I just read a story about how the Coast Guard is proudly offloading twenty tons of seized cocaine in San Diego. I feel the vomit rising in my throat when I read how this evil drug will never make it into the schools and communities. Meanwhile, far more of the stuff under a pharmaceutical brand name is prescribed and sold legally throughout the United States. But, the War on Drugs, one of my favorite topics is not the subject of today’s conversation.

This is the reality we must confront when creating laws that ban a practice or product from willing consumers. We essentially create an entire criminal enterprise where there might be a simple capitalistic market. This inhibits those who engage in the activity from seeking the protection of law enforcement and makes it more likely they will be victim to horrific crimes.

Young girls are forced into polygamous marriage and subject to serial rape. They don’t come forward readily because they are criminals also, in the eyes of the law, and fear being imprisoned. If that doesn’t resonate with you, it’s hard for me to imagine anything will.

Making polygamy a misdemeanor is a step in the right direction but the reality is clear to me. Consenting, legally capable adults should be able to marry anyone, of any gender or number, they desire. The government should have no role in the enterprise.

Tom Liberman

PacSun Shirts were Obscene so Mom bought them All

PacSun t-shirtsThere’s a really interesting story making news in the little town of Orem, Utah. At the local University Mall they had a bunch shirts on display made by a company called PacSun.

A woman browsing through the mall with her son found pictures on the shirts to be obscene. The shirts that Judy Cox found offensive are from a campaign called Visual by Van Styles.

Cox started off by complaining to the store manager who explained that they would have to get approval from company management to remove the shirts from the display. Not satisfied with this answer Cox purchased all nineteen shirts.

No problem, right, her money. However, her plan is to return the shirts after 59 days thus meeting the store’s return policy. There’s my issue.

She has, in my opinion, committed larceny by false pretenses. The store will be unable to sell those shirts for 59 days and this represents a loss to them even if she returns them.

If you’re a lawyer, I’d really like to hear from you about the legality of making a purchase with the intent to return it.

I do think a community has the right to determine what is obscene and if an ordinance passed by the city prohibited shirts of women with bikinis from being displayed, that is their business.
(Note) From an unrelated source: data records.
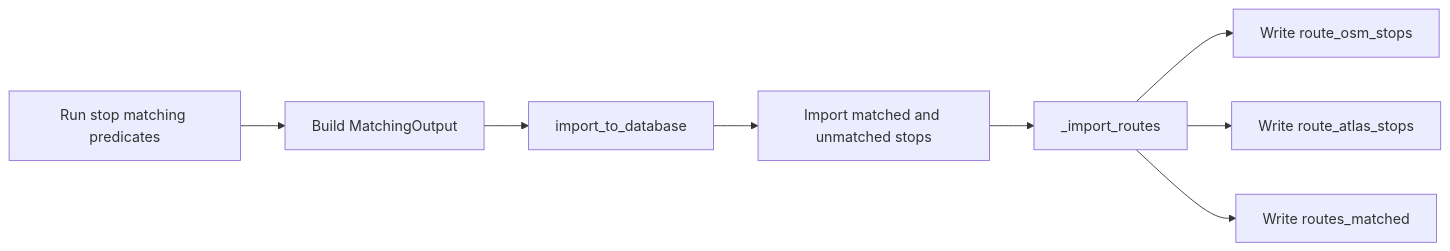
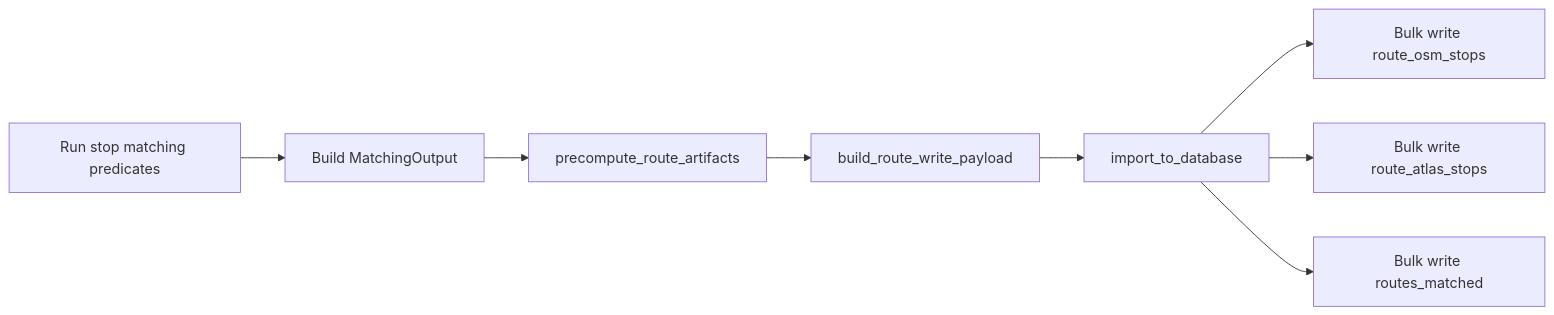
One commit to openTdataCH/stop_sync_osm_atlas changed the first of 2 diagrams in documentation/3. Route-Route Matching.md. Above: the diagram before and after it, drawn with Mermaid. The commit also changed other lines of this file and 46 other files, not shown here.

````diff
--- a/documentation/3. Route-Route Matching.md
+++ b/documentation/3. Route-Route Matching.md
@@ -14,10 +14,10 @@
 ```mermaid
 flowchart LR
     A[Run stop matching predicates] --> B[Build MatchingOutput]
-    B --> C[import_to_database]
-    C --> D[Import matched and unmatched stops]
-    D --> E[_import_routes]
-    E --> F[Write route_osm_stops]
-    E --> G[Write route_atlas_stops]
-    E --> H[Write routes_matched]
+   B --> C[precompute_route_artifacts]
+   C --> D[build_route_write_payload]
+   D --> E[import_to_database]
+   E --> F[Bulk write route_osm_stops]
+   E --> G[Bulk write route_atlas_stops]
+   E --> H[Bulk write routes_matched]
 ```
````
The right to sell a shirt with a particular image is not protected by the Constitution of the United States.

That should have been the route Cox took rather than her approach which is, to my way of thinking, theft. If she goes through with her plan of returning the shirts she should be tried and, if found guilty, put in jail. A crime is a crime.

My major complaint here is that one person should not be allowed to make such a determination for a community. We live in a Representative Republic. If Cox wanted to protect the children of her community from such images there are legal and reasonable methods to achieve that. She could have brought a motion to her City Council and if enough people agreed with her then such displays would be banned.

Those of you who will defend Cox please keep in mind that there is someone out there who finds something that you enjoy to be offensive.

Should a vegan be allowed to purchase every wool and leather item in the store and return in 59 days later?

Should a PETA member be allowed to purchase every fur coat and return it 59 days later?

Should a devout christian be able to purchase every copy of various Harry Potter novels and return them 59 days later?

We live in this fantastic country wherein the people vote and have a voice in their government. When you resort to criminal activity to enact your own brand of justice; take a moment to consider the kind of country you would live in if everyone felt the same way.

Tom Liberman
Sword and Sorcery fantasy with a Libertarian Ideology
Current Release: The Spear of the Hunt
Next Release: The Broken Throne